When good designers go bad
I love hotels.
To stay and sleep in, more than to drink or eat in. Best of all I like really well designed hotels. Sure I value really good service, but I especially like things that hotel designers think of that I wouldn’t. Let me give you some examples.
At the Peninsula in Bangkok – amongst many other great ideas (you do need to be able to control the curtains from the bedside table) they provide a set of headphones with a cord that allows you to sit anywhere in the bedroom and listen to the TV or stereo – so you don’t disturb your partner if they are sleeping.
At the Hyatt in Kyoto the showers have small stools which are perfect to sit on, or to rest your feet on while your cleaning your toenails. They are also made of a wood that is naturally resistant to bacteria and fungus.

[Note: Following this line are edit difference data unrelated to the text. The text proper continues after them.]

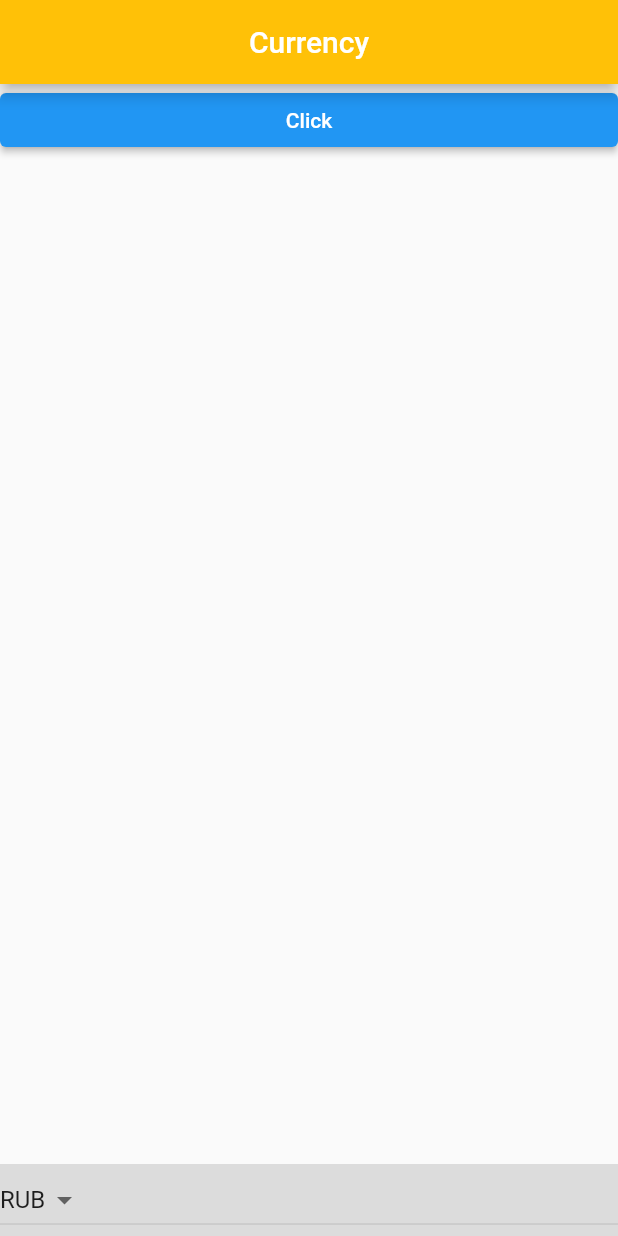
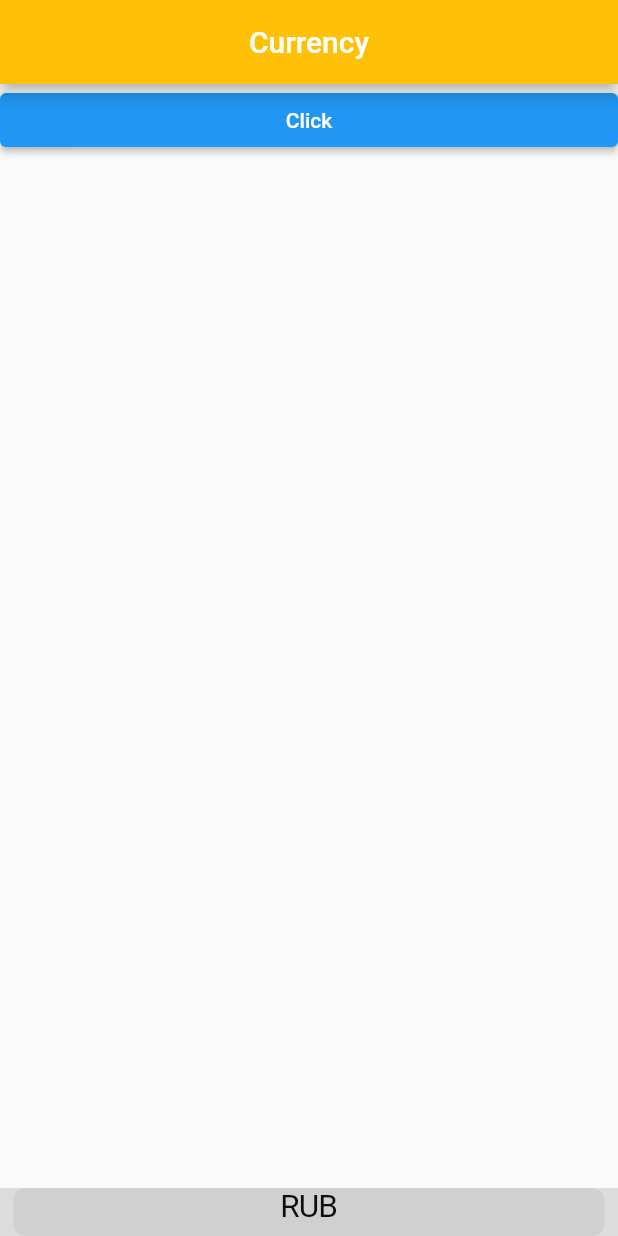
Before and after one commit to AliAltiyev/crypto_ticker, a Flutter app: the screen it shows after launch, on a phone screen of 412 x 824 dp. Run offline on Flutter 3.47's test engine with Material 2 defaults, Android fonts, the phone set to English and light mode, and no system bars.

Commit message:
add CupertinoPicker and Dropdownmenu

```diff
--- a/lib/data.dart
+++ b/lib/data.dart
@@ -35,4 +35,8 @@ abstract class Data {
     }
     return items;
   }
+
+  static List<Text> getCupertinoPickerItems() {
+    return _currencies.map((element) => Text(element)).toList();
+  }
 }
--- a/lib/home.dart
+++ b/lib/home.dart
@@ -1,4 +1,5 @@
 import 'package:crypto_ticker/data.dart';
+import 'package:flutter/cupertino.dart';
 import 'package:flutter/material.dart';
 
 class HomeScreen extends StatefulWidget {
@@ -10,6 +11,7 @@ class HomeScreen extends StatefulWidget {
 
 class _HomeScreenState extends State<HomeScreen> {
   String dropDownSelectedCurrency = 'RUB';
+  int cupertinoItemIndex = 0;
 
   @override
   Widget build(BuildContext context) {
@@ -35,14 +37,13 @@ class _HomeScreenState extends State<HomeScreen> {
             Container(
               color: Colors.black12,
               width: double.infinity,
-              child: DropdownButton(
-                  value: dropDownSelectedCurrency,
-                  items: Data.getDropDownItemsWithForLoop(),
-                  onChanged: (String? newValue) {
-                    setState(() {
-                      dropDownSelectedCurrency = newValue!;
-                    });
-                  }),
+              child: CupertinoPicker(
+                itemExtent: 32.0,
+                onSelectedItemChanged: (item) {
+                  cupertinoItemIndex = item;
+                },
+                children: Data.getCupertinoPickerItems(),
+              ),
             )
           ],
         ),
```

At the Westin in Melbourne the Doorman always notes down the numberplate/number of any cab you arrive in or leave in – in case you have to follow them up because you left something in the cab.
I’m also a bit of a fan of Dutch design. I had a very talented Dutch designer on my staff for a few years, and he sparked my interest. So when I was visiting Amsterdam, the Lloyd Hotel – involving some of the Netherlands most interesting designers in its renovation – sparked my interest.
I loved the concept behind the hotel – that it takes a mixture of people to make a good community, and also a good hotel – so it has 1 to 5 star rooms at appropriate prices for each class. And that works – when I stayed there, you got a great mixture of people, ages, ethnicities and interests, and it did make the public spaces interesting and engaging, and far more sociable than in other hotels. That part of the hotel works brilliantly – as does the restaurant which makes all its serves the same size, so you can mix and match – its like having everything ‘on the side’.
What doesn’t work is when designers work in unfamiliar areas without doing their homework – or possibly when architects/interior designers don’t do their job well.
At the Lloyd – we stayed in three different rooms [a way too long story to tell here]. I’m a 5 star kinda guy when I can afford it, so that was the room class booked. Our room in the roof, was dominated by a large dining table and chairs. Unusual, but quite practical for me who had some work to do. But no comfy chair – no lounge to curl up on? A bit of an oversight.
Don’t you love wifi that doesn’t work
The wifi at the top of the hotel – in the roof – where the 5 star room are – was a bit iffy. No problem – I’ll use the physical connection – which is located next to the bed, and the table is located at the exact opposite end of the long thin room. Fine, the cable is long enough – even though it has to snake over the entire length of the floor.
This is nothing compared to the main problem – the bathroom stinks. And the bathroom is a kind of fold out cube affair designed by Atelier van Lieshout and buro Lakenvelder. A nice idea very badly executed. On first use, the bath filled up with someone else’s old bathwater, including matted pubic hair. A man with a plunger was called. No improvement. The staff organised another room just for us to use the shower. This was located between the bedroom and lounge room of the suite, with no shower curtain, so that water splashed over the entire bathroom space, as well as into the lounge and bedroom. Water on a painted concrete floor does not make for the safe transit of bare feet. Using all the towels on site tomop up the water does help.
Now I love complimentary miniature hygiene products – but when the soap holder has a mesh with such large holes, that all the products fall through, I wanna give the interior designers a chinese burn!
We were offered a new room, and eagerly took it up. No smelly drainage, but still lots of problems. This time the entire side of one room was modular, incorporating toilet, bath/shower, bedhead, and basin.
The problems were many. First – the toilet was at one end, and the basin – for washing your hands, was at the other. Not really convenient. The bedhead had two reading lights – but only one power outlet – inconvenient, even when the light is funky.
Style over substance
So I suppose the story is – be careful of surface over substance. Duch design is a triumph, just not always practical. Bring me a hotel that has both style and substance, oh and the philosophy of the Lloyd. Oh an a gratuitous photo of some great information design:
What did you say?